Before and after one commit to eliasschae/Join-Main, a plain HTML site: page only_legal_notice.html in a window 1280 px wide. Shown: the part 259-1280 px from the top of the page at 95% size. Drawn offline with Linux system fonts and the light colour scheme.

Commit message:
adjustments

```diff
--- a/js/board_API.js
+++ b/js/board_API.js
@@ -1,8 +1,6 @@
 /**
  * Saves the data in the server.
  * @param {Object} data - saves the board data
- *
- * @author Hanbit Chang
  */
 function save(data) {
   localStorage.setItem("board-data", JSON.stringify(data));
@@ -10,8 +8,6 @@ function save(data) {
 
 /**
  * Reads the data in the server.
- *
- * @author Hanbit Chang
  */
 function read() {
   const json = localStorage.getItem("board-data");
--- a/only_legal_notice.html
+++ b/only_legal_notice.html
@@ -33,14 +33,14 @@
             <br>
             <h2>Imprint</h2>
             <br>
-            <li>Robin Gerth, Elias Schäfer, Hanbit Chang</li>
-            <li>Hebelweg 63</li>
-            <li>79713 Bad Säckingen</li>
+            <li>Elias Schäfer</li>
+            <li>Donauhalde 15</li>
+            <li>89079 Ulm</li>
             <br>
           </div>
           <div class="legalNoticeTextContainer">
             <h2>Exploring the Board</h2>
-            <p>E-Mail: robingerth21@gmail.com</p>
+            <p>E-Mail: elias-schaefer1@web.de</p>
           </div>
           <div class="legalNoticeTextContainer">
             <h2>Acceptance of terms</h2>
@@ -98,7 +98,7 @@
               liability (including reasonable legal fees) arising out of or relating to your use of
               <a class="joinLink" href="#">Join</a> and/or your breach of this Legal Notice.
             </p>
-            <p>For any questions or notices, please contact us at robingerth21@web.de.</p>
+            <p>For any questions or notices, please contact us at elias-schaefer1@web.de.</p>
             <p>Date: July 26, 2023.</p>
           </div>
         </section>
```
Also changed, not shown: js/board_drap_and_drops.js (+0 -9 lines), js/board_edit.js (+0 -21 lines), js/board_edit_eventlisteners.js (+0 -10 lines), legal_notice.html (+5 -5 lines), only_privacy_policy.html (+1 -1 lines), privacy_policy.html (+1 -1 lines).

* * *

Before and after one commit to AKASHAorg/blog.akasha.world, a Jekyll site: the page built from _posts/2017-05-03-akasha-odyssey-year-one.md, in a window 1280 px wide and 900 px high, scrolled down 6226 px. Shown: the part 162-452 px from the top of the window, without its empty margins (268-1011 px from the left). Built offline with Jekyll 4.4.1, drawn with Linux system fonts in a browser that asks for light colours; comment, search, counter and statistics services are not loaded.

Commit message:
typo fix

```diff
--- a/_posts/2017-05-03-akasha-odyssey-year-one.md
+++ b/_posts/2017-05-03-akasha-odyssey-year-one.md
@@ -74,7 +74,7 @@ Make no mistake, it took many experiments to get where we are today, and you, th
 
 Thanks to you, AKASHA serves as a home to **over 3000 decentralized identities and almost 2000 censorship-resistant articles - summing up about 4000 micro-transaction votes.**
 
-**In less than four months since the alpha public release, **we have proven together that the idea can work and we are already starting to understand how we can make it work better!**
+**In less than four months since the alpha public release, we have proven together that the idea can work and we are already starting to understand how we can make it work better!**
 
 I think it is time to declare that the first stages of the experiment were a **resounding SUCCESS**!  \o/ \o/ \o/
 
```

### [EXERCISE GOAL]
Please show each line in the records above that contains "notices".

### [ANSWER SECTION]
-            <p>For any questions or notices, please contact us at robingerth21@web.de.</p>
+            <p>For any questions or notices, please contact us at elias-schaefer1@web.de.</p>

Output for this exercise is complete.